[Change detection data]
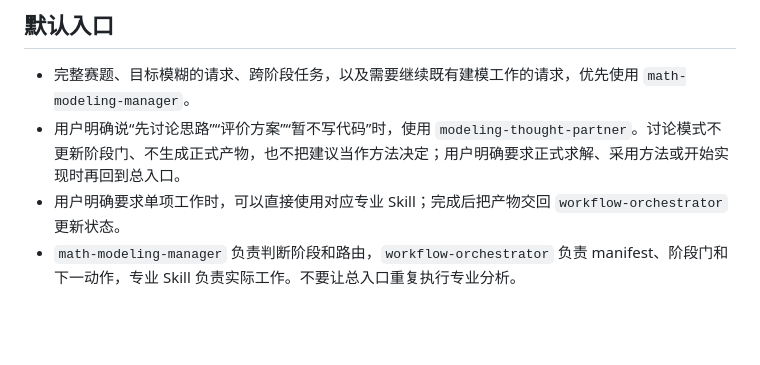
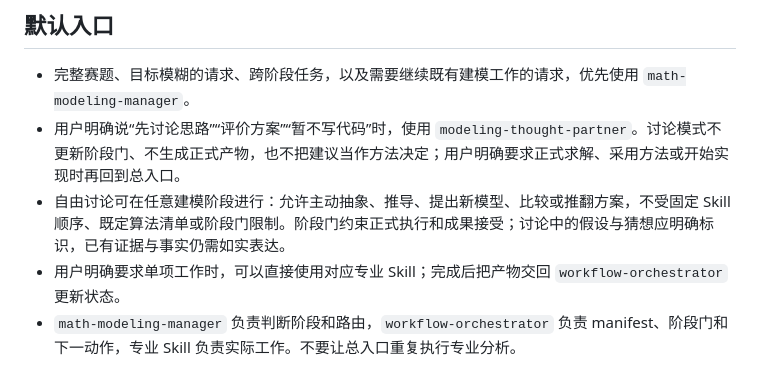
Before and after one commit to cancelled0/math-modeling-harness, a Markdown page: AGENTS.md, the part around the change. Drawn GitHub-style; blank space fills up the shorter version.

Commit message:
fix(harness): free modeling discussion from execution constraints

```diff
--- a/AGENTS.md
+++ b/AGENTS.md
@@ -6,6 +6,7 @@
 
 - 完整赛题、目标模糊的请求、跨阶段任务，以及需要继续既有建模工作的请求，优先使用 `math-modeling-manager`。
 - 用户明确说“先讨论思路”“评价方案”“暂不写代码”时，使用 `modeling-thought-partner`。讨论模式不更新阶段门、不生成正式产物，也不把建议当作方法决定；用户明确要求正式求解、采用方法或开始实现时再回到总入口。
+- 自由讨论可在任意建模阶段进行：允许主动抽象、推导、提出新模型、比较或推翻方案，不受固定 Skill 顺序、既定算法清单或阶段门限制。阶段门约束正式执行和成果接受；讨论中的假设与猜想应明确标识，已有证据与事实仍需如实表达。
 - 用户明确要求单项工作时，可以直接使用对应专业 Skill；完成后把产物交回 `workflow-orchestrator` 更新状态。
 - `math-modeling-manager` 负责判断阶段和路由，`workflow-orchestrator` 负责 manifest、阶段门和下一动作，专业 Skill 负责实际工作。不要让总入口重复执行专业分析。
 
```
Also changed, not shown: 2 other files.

==

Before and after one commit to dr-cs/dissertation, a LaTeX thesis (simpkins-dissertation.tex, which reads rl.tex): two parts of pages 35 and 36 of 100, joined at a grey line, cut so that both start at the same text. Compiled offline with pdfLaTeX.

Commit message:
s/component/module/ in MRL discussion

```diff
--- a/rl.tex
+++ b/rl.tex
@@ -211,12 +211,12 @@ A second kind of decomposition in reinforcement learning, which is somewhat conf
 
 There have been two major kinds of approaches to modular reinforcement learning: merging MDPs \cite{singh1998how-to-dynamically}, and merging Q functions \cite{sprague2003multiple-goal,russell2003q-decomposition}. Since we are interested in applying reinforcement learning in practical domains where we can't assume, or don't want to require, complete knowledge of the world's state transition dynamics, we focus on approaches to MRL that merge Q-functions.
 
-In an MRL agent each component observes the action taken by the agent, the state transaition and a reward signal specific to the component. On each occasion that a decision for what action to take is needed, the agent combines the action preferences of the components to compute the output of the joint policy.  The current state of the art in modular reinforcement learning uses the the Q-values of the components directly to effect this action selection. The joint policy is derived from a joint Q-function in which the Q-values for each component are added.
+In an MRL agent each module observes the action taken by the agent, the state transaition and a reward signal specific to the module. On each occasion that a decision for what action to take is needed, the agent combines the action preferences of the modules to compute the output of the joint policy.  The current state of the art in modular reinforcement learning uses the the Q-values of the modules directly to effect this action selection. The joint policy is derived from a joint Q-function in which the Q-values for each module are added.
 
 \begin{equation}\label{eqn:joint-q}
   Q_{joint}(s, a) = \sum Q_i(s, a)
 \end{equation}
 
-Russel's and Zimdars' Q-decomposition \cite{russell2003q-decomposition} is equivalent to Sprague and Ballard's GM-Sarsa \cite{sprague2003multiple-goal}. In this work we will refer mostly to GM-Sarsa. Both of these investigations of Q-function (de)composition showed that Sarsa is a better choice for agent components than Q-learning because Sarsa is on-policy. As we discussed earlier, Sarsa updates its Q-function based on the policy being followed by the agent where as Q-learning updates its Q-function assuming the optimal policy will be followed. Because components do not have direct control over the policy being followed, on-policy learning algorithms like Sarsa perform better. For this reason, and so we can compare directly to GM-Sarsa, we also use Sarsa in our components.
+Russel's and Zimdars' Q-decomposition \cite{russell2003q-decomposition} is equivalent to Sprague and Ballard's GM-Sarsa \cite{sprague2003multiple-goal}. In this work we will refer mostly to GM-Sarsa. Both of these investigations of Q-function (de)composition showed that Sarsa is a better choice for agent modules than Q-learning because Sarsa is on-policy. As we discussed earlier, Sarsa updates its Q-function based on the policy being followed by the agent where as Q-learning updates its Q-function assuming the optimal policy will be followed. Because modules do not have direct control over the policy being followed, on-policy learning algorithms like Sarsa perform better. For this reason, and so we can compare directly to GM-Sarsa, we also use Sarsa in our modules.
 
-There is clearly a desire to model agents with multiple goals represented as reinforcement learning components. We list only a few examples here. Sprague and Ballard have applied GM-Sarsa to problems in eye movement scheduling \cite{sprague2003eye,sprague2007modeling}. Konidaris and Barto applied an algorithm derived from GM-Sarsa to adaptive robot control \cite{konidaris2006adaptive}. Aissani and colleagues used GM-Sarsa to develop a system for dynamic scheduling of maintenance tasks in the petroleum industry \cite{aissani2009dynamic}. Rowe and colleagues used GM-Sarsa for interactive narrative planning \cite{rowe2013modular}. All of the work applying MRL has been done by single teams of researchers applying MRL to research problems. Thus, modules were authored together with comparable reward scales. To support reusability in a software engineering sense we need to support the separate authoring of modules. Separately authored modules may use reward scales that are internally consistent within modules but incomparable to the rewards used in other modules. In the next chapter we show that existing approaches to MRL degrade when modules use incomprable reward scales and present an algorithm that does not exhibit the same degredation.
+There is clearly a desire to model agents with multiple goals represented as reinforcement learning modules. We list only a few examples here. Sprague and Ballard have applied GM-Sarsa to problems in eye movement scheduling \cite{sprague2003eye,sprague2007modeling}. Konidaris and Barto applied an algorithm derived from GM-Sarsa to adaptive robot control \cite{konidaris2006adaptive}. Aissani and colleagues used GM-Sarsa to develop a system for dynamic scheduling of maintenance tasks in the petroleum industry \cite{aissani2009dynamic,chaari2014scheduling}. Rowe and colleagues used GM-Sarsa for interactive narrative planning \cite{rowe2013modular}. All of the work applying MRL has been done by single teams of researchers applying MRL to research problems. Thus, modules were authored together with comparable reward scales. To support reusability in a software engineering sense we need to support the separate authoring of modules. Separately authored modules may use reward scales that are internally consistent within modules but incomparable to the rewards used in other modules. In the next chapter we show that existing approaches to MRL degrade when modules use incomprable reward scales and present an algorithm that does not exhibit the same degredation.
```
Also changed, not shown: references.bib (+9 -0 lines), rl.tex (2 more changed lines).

About this exercise
An exact copy of the lines above, from the one containing "fix(harness): free modeling" down to the one containing "Also changed, not shown: 2 other files." and including both, is the whole answer; retype it and nothing else.

Solution
fix(harness): free modeling discussion from execution constraints

```diff
--- a/AGENTS.md
+++ b/AGENTS.md
@@ -6,6 +6,7 @@
 
 - 完整赛题、目标模糊的请求、跨阶段任务，以及需要继续既有建模工作的请求，优先使用 `math-modeling-manager`。
 - 用户明确说“先讨论思路”“评价方案”“暂不写代码”时，使用 `modeling-thought-partner`。讨论模式不更新阶段门、不生成正式产物，也不把建议当作方法决定；用户明确要求正式求解、采用方法或开始实现时再回到总入口。
+- 自由讨论可在任意建模阶段进行：允许主动抽象、推导、提出新模型、比较或推翻方案，不受固定 Skill 顺序、既定算法清单或阶段门限制。阶段门约束正式执行和成果接受；讨论中的假设与猜想应明确标识，已有证据与事实仍需如实表达。
 - 用户明确要求单项工作时，可以直接使用对应专业 Skill；完成后把产物交回 `workflow-orchestrator` 更新状态。
 - `math-modeling-manager` 负责判断阶段和路由，`workflow-orchestrator` 负责 manifest、阶段门和下一动作，专业 Skill 负责实际工作。不要让总入口重复执行专业分析。
 
```
Also changed, not shown: 2 other files.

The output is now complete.